PROVIDED MATERIAL
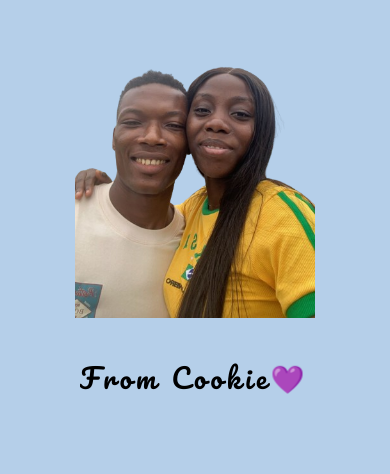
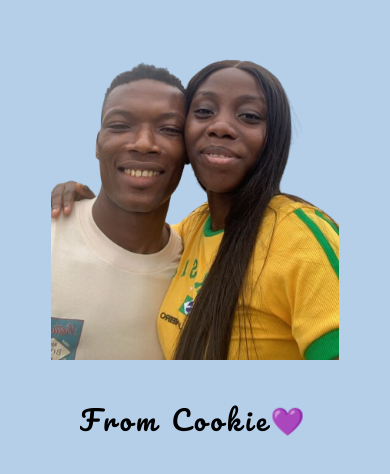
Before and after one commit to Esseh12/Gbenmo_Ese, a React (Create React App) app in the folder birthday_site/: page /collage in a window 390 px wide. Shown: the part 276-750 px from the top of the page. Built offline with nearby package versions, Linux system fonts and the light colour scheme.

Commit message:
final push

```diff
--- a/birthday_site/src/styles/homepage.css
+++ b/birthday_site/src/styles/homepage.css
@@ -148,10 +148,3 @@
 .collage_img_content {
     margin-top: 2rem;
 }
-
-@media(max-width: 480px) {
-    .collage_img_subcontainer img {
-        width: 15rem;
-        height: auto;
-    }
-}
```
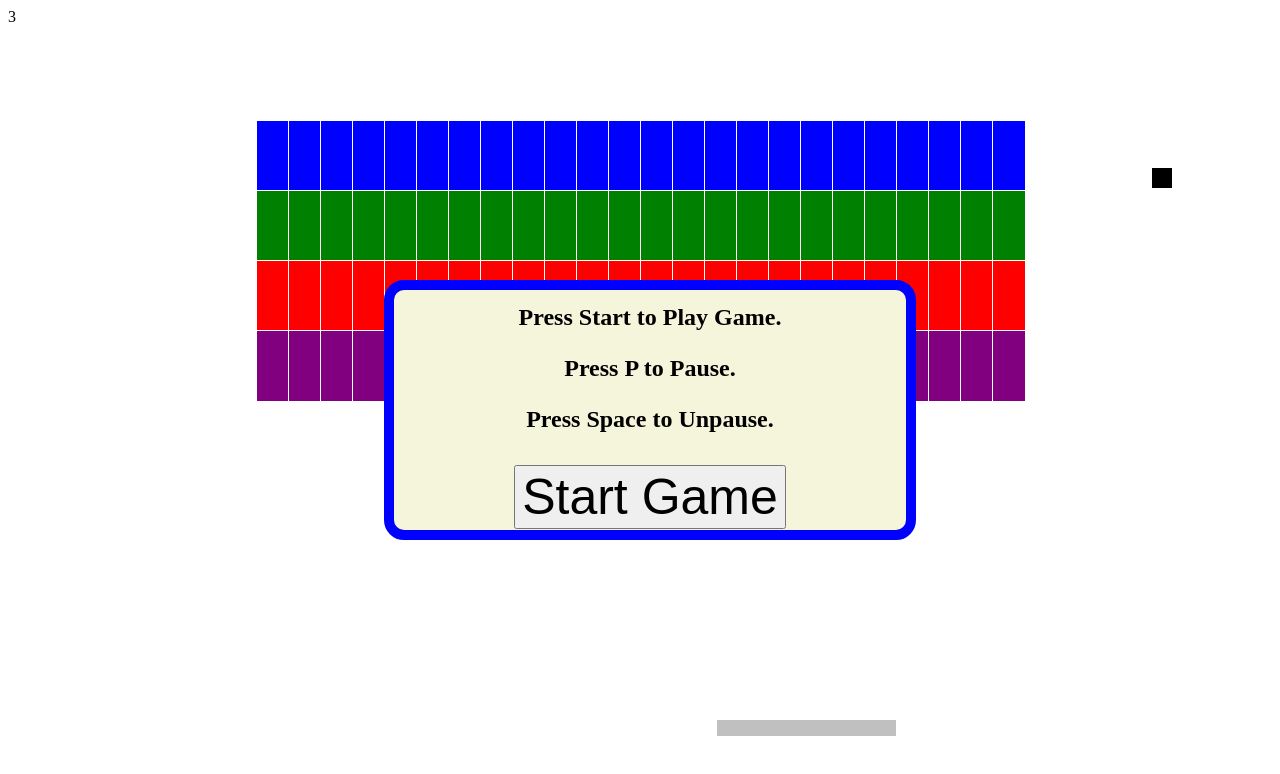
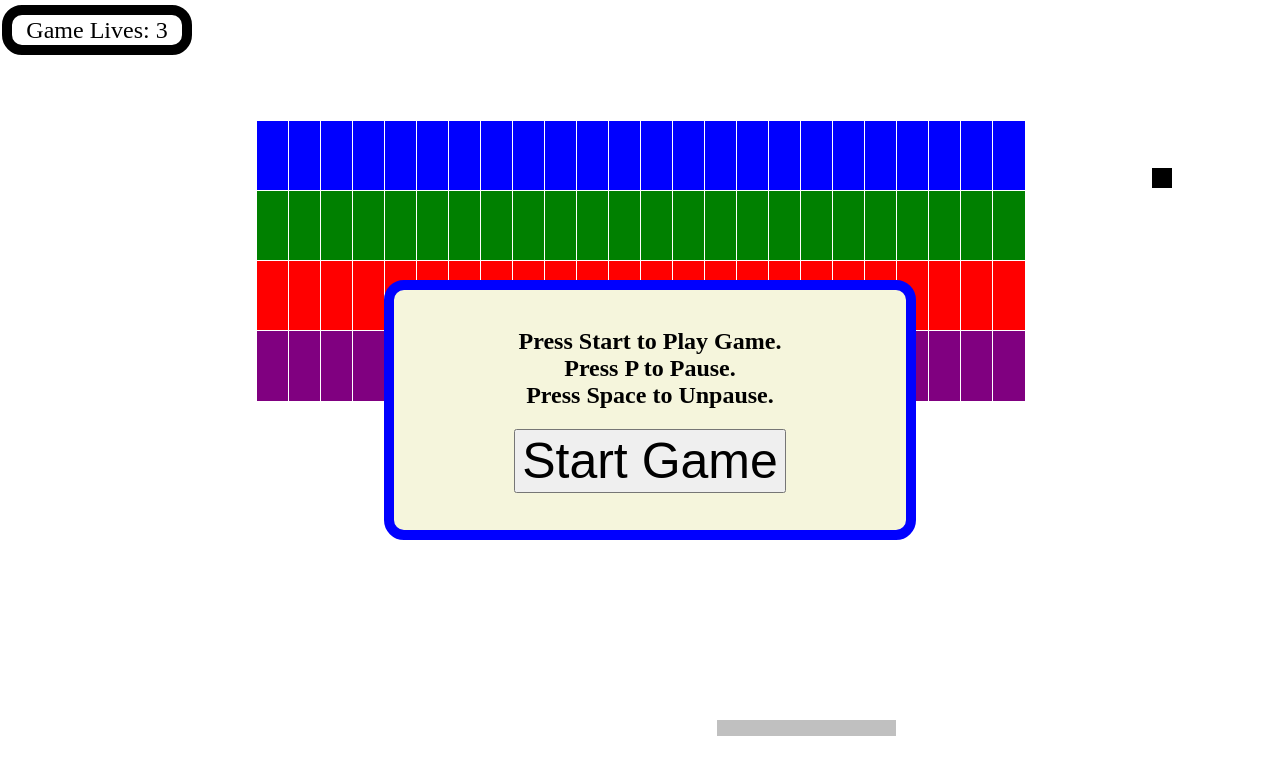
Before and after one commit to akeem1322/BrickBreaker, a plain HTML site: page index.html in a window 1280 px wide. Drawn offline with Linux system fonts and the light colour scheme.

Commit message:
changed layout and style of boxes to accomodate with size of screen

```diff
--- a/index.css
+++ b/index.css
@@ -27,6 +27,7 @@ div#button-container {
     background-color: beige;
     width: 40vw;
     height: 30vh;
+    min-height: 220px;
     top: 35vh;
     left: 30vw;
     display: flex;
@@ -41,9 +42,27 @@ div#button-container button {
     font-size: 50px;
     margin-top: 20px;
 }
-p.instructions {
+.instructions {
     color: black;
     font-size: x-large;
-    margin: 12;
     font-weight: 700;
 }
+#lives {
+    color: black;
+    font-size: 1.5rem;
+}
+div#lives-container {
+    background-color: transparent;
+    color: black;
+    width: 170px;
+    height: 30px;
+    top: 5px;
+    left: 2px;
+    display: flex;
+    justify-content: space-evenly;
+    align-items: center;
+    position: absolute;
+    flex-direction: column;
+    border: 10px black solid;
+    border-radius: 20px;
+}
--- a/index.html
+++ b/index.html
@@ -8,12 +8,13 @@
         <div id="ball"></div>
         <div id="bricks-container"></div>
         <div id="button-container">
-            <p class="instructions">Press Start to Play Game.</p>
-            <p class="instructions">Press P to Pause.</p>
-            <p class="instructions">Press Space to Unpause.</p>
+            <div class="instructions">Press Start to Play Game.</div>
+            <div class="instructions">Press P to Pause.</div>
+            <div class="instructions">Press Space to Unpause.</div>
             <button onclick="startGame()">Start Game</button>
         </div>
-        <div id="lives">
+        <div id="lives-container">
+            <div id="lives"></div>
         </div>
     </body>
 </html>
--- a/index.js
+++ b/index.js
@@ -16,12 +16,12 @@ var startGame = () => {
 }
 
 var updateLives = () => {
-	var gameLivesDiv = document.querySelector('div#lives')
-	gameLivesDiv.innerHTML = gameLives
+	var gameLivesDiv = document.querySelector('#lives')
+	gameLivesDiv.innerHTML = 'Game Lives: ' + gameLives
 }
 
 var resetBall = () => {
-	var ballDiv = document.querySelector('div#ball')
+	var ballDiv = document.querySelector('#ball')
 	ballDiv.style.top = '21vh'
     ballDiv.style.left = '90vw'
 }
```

WHAT IS NEEDED
Output the records exactly. Drop the images.

REPLY TO THE EXERCISE
Before and after one commit to Esseh12/Gbenmo_Ese, a React (Create React App) app in the folder birthday_site/: page /collage in a window 390 px wide. Shown: the part 276-750 px from the top of the page. Built offline with nearby package versions, Linux system fonts and the light colour scheme.

Commit message:
final push

```diff
--- a/birthday_site/src/styles/homepage.css
+++ b/birthday_site/src/styles/homepage.css
@@ -148,10 +148,3 @@
 .collage_img_content {
     margin-top: 2rem;
 }
-
-@media(max-width: 480px) {
-    .collage_img_subcontainer img {
-        width: 15rem;
-        height: auto;
-    }
-}
```
Before and after one commit to akeem1322/BrickBreaker, a plain HTML site: page index.html in a window 1280 px wide. Drawn offline with Linux system fonts and the light colour scheme.

Commit message:
changed layout and style of boxes to accomodate with size of screen

```diff
--- a/index.css
+++ b/index.css
@@ -27,6 +27,7 @@ div#button-container {
     background-color: beige;
     width: 40vw;
     height: 30vh;
+    min-height: 220px;
     top: 35vh;
     left: 30vw;
     display: flex;
@@ -41,9 +42,27 @@ div#button-container button {
     font-size: 50px;
     margin-top: 20px;
 }
-p.instructions {
+.instructions {
     color: black;
     font-size: x-large;
-    margin: 12;
     font-weight: 700;
 }
+#lives {
+    color: black;
+    font-size: 1.5rem;
+}
+div#lives-container {
+    background-color: transparent;
+    color: black;
+    width: 170px;
+    height: 30px;
+    top: 5px;
+    left: 2px;
+    display: flex;
+    justify-content: space-evenly;
+    align-items: center;
+    position: absolute;
+    flex-direction: column;
+    border: 10px black solid;
+    border-radius: 20px;
+}
--- a/index.html
+++ b/index.html
@@ -8,12 +8,13 @@
         <div id="ball"></div>
         <div id="bricks-container"></div>
         <div id="button-container">
-            <p class="instructions">Press Start to Play Game.</p>
-            <p class="instructions">Press P to Pause.</p>
-            <p class="instructions">Press Space to Unpause.</p>
+            <div class="instructions">Press Start to Play Game.</div>
+            <div class="instructions">Press P to Pause.</div>
+            <div class="instructions">Press Space to Unpause.</div>
             <button onclick="startGame()">Start Game</button>
         </div>
-        <div id="lives">
+        <div id="lives-container">
+            <div id="lives"></div>
         </div>
     </body>
 </html>
--- a/index.js
+++ b/index.js
@@ -16,12 +16,12 @@ var startGame = () => {
 }
 
 var updateLives = () => {
-	var gameLivesDiv = document.querySelector('div#lives')
-	gameLivesDiv.innerHTML = gameLives
+	var gameLivesDiv = document.querySelector('#lives')
+	gameLivesDiv.innerHTML = 'Game Lives: ' + gameLives
 }
 
 var resetBall = () => {
-	var ballDiv = document.querySelector('div#ball')
+	var ballDiv = document.querySelector('#ball')
 	ballDiv.style.top = '21vh'
     ballDiv.style.left = '90vw'
 }
```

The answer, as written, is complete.